A recent study uses multiple imputation to develop an analysis that implies falling marriage rates to be a result of too few (economically) marriageable men. We discuss the idea that a “shortage of marriageable men” is a strong explanation of falling marriage rates.
Victoria Reyes is an Assistant Professor of Sociology at the University of California, Riverside. She recently published the widely acclaimed Global Borderlands: Fantasy, Violence, and Empire in Subic Bay, Philippines with Stanford University Press.
By LearningLark – https://www.flickr.com/photos/44282411@N04/6738328799/, CC BY 2.0, Link
Today, we talk to Seth Abrutyn from the University of British Columbia. Seth teaches graduate classical theory in UBC’s sociology program, and recently caught attention on Twitter for his views about the role of classical sociology in the contemporary sociology graduate curriculum. He published a blog post on the topic here.
On today’s episode of The Annex Sociology Podcast, the group discusses family estrangement. They get into the specificities of gender differences and degrees of estrangement. Kristina challenges the idea of parenting perceptions versus children’s parenting perceptions. Gabriel discusses that in American culture in which individualism is achieved, that may be a factor to family estrangement. Kristina and Gabriel get to the bottom of families unifying in ritualistic ways to ostracize certain family members. Leslie questions if family estrangement is a form of deviance. Joe leaves off the podcast questioning the aftermath of family estrangement and how resilience is exercised.
Kristina Scharp is an Assistant Professor of Communications at the University of Washington. Her forthcoming articles include “Making Meaning of the Parent-Child Relationship: A Dialogic Analysis of Parent-Initiated Estrangement Narratives” in the Journal of Family Communication, and “‘You’re Not Welcome Here’: A Grounded Theory of Family Distancing” in Communication Research.
Joseph Nathan Cohen co-hosts The Annex and directs the Sociocast Project. He is an Associate Professor of Sociology at the City University of New York, Queens College. He wrote Financial Crisis in American Households: The Basic Expenses That Bankrupt the Middle Class (2017, Praeger) and co-authored Global Capitalism: A Sociological Perspective (2010, Polity). Twitter: @jncohen
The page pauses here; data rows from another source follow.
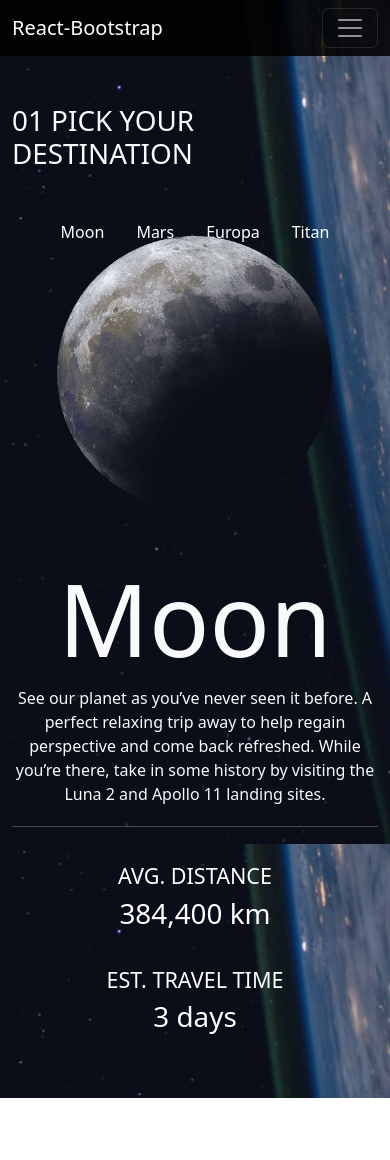
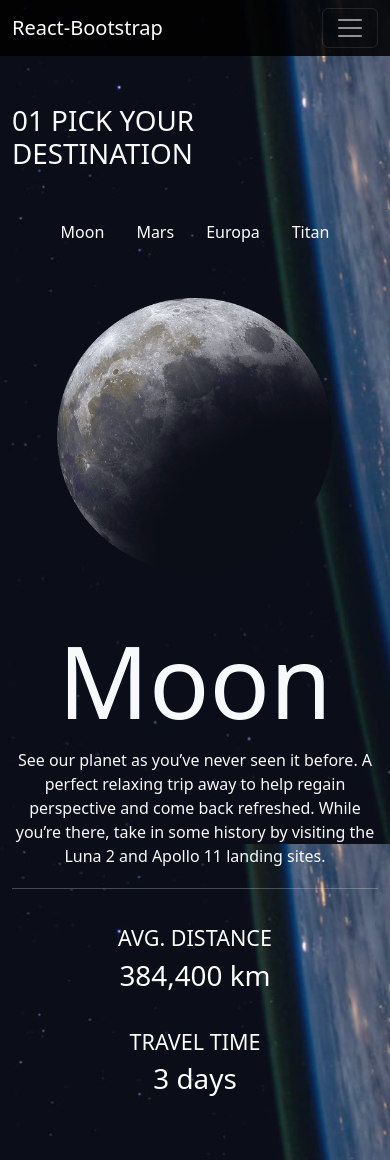
Before and after one commit to javieruncos/spaceTravel, a React (Create React App) app: page /destino in a window 390 px wide. Before the commit the page ends 1098 px from the top, so only its background shows below. Built offline with nearby package versions, Linux system fonts and the light colour scheme; data requests are answered from the project's data file.

Commit message:
media queries para table

```diff
--- a/src/App.css
+++ b/src/App.css
@@ -14,7 +14,7 @@
 }
 
 
-/* *******************************************navbar de prueba  */
+/* *******************************************navbar   */
 .navbarSpace{
   width: 100%;
   background-color: transparent;
@@ -34,19 +34,6 @@
 }
 /* **************************************************** */
 
-.NavbarSpace{
-  width: 75%;
-  background-color: rgba(7, 7, 7, 0.616);
-  height: 60px;
-  display: flex;
-  align-items: center;
-}
-
-.NavbarSpace div{
-  width: 100%;
-  display: flex;
-
-}
 
 .linkMenu:hover .link{
  width: 100%;
@@ -125,7 +112,7 @@
 
 
 
-@media all and (max-width:540px){
+@media all and (max-width:480px){
   .navbarSpace{
     width: 100%;
     background-color: rgba(0, 0, 0, 0.861);
@@ -199,6 +186,7 @@
     margin-top: 20px;
     text-align: center;
 
+
   }
 
   .imgPlaneta{
@@ -218,3 +206,101 @@
     gap: 20px;
    }
 }
+@media all and (max-width:768px){
+  .navbarSpace{
+    width: 100%;
+    background-color: rgba(0, 0, 0, 0.861);
+    color: white;
+    display: flex;
+    justify-content: center;
+
+  }
+
+  .navSpace{
+    background-color: rgba(0, 0, 0, 0.616);
+    width: 100%;
+    display: flex;
+    justify-content: center;
+
+    gap: 10px;
+    position: relative;
+    left: 0;
+
+  }
+
+  .navSpace .btnNav{
+    margin-left: 0;
+    text-align: start;
+  }
+
+  .spanMenu{
+    display: none;
+  }
+
+  .NavbarSpace{
+    width: 100%;
+    height: 500px;
+    background-color: rgba(0, 0, 0, 0.616);
+    height: 100%;
+    display: flex;
+    justify-content: center;
+
+  }
+
+   .NavbarSpace div{
+    width: 50%;
+    margin-top: 30px;
+    text-align: center;
+    display: flex;
+    justify-content: center;
+    flex-direction: column;
+
+  }
+
+  .NavbarSpac Button{
+    background-color: red;
+  }
+
+
+  .App{
+    background-image: url("./img/background-home-tablet.jpg");
+  }
+
+  .cardKM{
+    width: 100%;
+    color: white;
+    display: flex;
+    justify-content: center;
+    font-size: 10px;
+    text-align:center;
+    gap: 0;
+
+
+  }
+
+  .cardKM div{
+    margin-top: 20px;
+    display: flex;
+   flex-direction: column;
+   font-size: 20px;
+  }
+
+
+  .imgPlaneta{
+    margin-left: 45px;
+    margin-top: 0px;
+  }
+
+  .descPlaneta{
+    /* text-align: center; */
+    margin-bottom: 20px;
+  }
+
+  .contenedorLinks{
+    display: flex;
+    justify-content: center;
+    align-items: flex-end;
+    height: 100%;
+    gap: 20px;
+   }
+}
--- a/src/common/Menu.jsx
+++ b/src/common/Menu.jsx
@@ -2,70 +2,53 @@ import React from "react";
 import { Nav, Navbar, Container, Button } from "react-bootstrap";
 import { Link } from "react-router-dom";
 
-
-const Menu = ({fondo,setfondo,cambiarFondo,backgroundApp,backgroundDestinos}) => {
+const Menu = ({
+  fondo,
+  setfondo,
+  cambiarFondo,
+  backgroundApp,
+  backgroundDestinos,
+}) => {
   return (
     <div>
-      {/* <Navbar expand="lg">
-        <Container>
-          <Navbar.Brand href="#home">
-            <span className="ms-4">
-              <svg xmlns="http://www.w3.org/2000/svg" width="48" height="48">
-                <g fill="none" fill-rule="evenodd">
-                  <circle cx="24" cy="24" r="24" fill="#FFF" />
-                  <path
-                    fill="#0B0D17"
-                    d="M24 0c0 16-8 24-24 24 15.718.114 23.718 8.114 24 24 0-16 8-24 24-24-16 0-24-8-24-24z"
-                  />
-                </g>
-              </svg>
-            </span>
-          </Navbar.Brand>
-          <Navbar.Toggle aria-controls="basic-navbar-nav" className="navbar-dark"/>
-          <Navbar.Collapse id="basic-navbar-nav">
-            <Nav className="ms-auto   d-flex justify-content-around NavbarSpace">
-              <div>
-              <Button as={Link} to={"/"}className="btn btn-outline-dark text-light ms-4 btnNav" onClick={()=>cambiarFondo(backgroundApp)}>
-              00 HOME
-              </Button>
-              <Button as={Link} to={"/destino"} className="btn btn-outline-dark text-light ms-4 btnNav" onClick={()=>cambiarFondo(backgroundDestinos)}>
-              01 DESTINATION
-              </Button>
-              <Button as={Link} to={"/destino"} className="btn btn-outline-dark text-light ms-4 btnNav" onClick={()=>cambiarFondo(backgroundDestinos)}>
-              02 CREW
-              </Button>
-              <Button as={Link} to={"/destino"} className="btn btn-outline-dark text-light ms-4 btnNav" onClick={()=>cambiarFondo(backgroundDestinos)}>
-              03 TECHNOLOGY
-              </Button>
-              </div>
-            </Nav>
-          </Navbar.Collapse>
-        </Container>
-      </Navbar> */}
-      <Navbar  expand="lg" className=" navbarSpace navbar-dark">
+      <Navbar expand="lg" className=" navbarSpace navbar-dark">
         <Container>
           <Navbar.Brand href="#home">React-Bootstrap</Navbar.Brand>
           <Navbar.Toggle aria-controls="basic-navbar-nav" />
           <Navbar.Collapse id="basic-navbar-nav">
             <Nav className="ms-auto navSpace">
-            {/* <Nav.Link href="#home">Home</Nav.Link>
-            <Nav.Link href="#link">Link</Nav.Link>
-            <Nav.Link href="#link">Link</Nav.Link>
-            <Nav.Link href="#link">Link</Nav.Link> */}
-
-              <Button as={Link} to={"/"}className="btn btn-outline-dark text-light  btnNav" onClick={()=>cambiarFondo(backgroundApp)}>
+              <Button
+                as={Link}
+                to={"/"}
+                className="btn btn-outline-dark text-light  btnNav"
+                onClick={() => cambiarFondo(backgroundApp)}
+              >
                 01 HOME
               </Button>
-              <Button as={Link} to={"/destino"} className="btn btn-outline-dark text-light  btnNav" onClick={()=>cambiarFondo(backgroundDestinos)}>
+              <Button
+                as={Link}
+                to={"/destino"}
+                className="btn btn-outline-dark text-light  btnNav"
+                onClick={() => cambiarFondo(backgroundDestinos)}
+              >
                 02 DESTINATION
               </Button>
-              <Button as={Link} to={"/destino"} className="btn btn-outline-dark text-light  btnNav" onClick={()=>cambiarFondo(backgroundDestinos)}>
+              <Button
+                as={Link}
+                to={"/destino"}
+                className="btn btn-outline-dark text-light  btnNav"
+                onClick={() => cambiarFondo(backgroundDestinos)}
+              >
                 03 CREW
               </Button>
-              <Button as={Link} to={"/destino"} className="btn btn-outline-dark text-light  btnNav" onClick={()=>cambiarFondo(backgroundDestinos)}>
+              <Button
+                as={Link}
+                to={"/destino"}
+                className="btn btn-outline-dark text-light  btnNav"
+                onClick={() => cambiarFondo(backgroundDestinos)}
+              >
                 04 TECHNOLOGY
               </Button>
-
             </Nav>
           </Navbar.Collapse>
         </Container>
--- a/src/components/Cards.jsx
+++ b/src/components/Cards.jsx
@@ -41,7 +41,7 @@ const Cards = ({ planeta, setplanetasImg, planetasImg }) => {
             <p className="display-6">{planeta.distance}</p>
           </div>
           <div>
-          <h4>EST. TRAVEL TIME</h4>
+          <h4> TRAVEL TIME</h4>
           <p className="display-6">{planeta.travel}</p>
           </div>
         </div>
```
Lines whose indentation alone changed are shown as unchanged.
Leslie Hinkson co-hosts The Annex. She is an Assistant Professor of Sociology at Georgetown University. Her recent book is Subprime Health: Debt and Race in U.S. Medicine(2017 University of Minnesota Press).
Gabriel Rossman co-hosts The Annex. He is an Associate Professor of Sociology at the University of California, Los Angeles. He wrote Climbing the Charts: What Radio Airplay Tells Us about the Diffusion of Innovation(2015, Princeton) Twitter: @GabrielRossman
An interview with Michelle Silver from the University of Toronto. Michelle recently published Retirement and Discontents: Why We Won’t Stop Working, Even If We Can (Columbia University), a book on how people react to, and cope with, retirement.
Michelle Silver is an Assistant Professor of Sociology and the Interdisciplinary Centre for Health and Society. She recently published Retirement and Discontents: Why We Won’t Stop Working, Even If We Can (Columbia University).
A discussion about the concepts of “mesearch” and “autoethnography”, and their legitimacy as a criticism of research.
Joe, Leslie, Gabriel, and Brian McCabe (Georgetown University) discuss recent charges against Portland State philosopher Peter Boghossian for researcher misconduct for failing to clear his Sokal Squared hoax with his school’s institutional review board.
Pat Reilly discusses his research on the career trajectories and early career challenges of comedians.
Photo Credit. By Stanimira dimitrova – Own work, CC BY-SA 4.0, https://commons.wikimedia.org/w/index.php?curid=79120808
We discuss how campus conservatism differs between elite and non-elite schools.
Photo Credit. By lifeinthefield – https://www.flickr.com/photos/lifeinthefield/2884586634/, CC BY-SA 3.0, https://commons.wikimedia.org/w/index.php?curid=18726941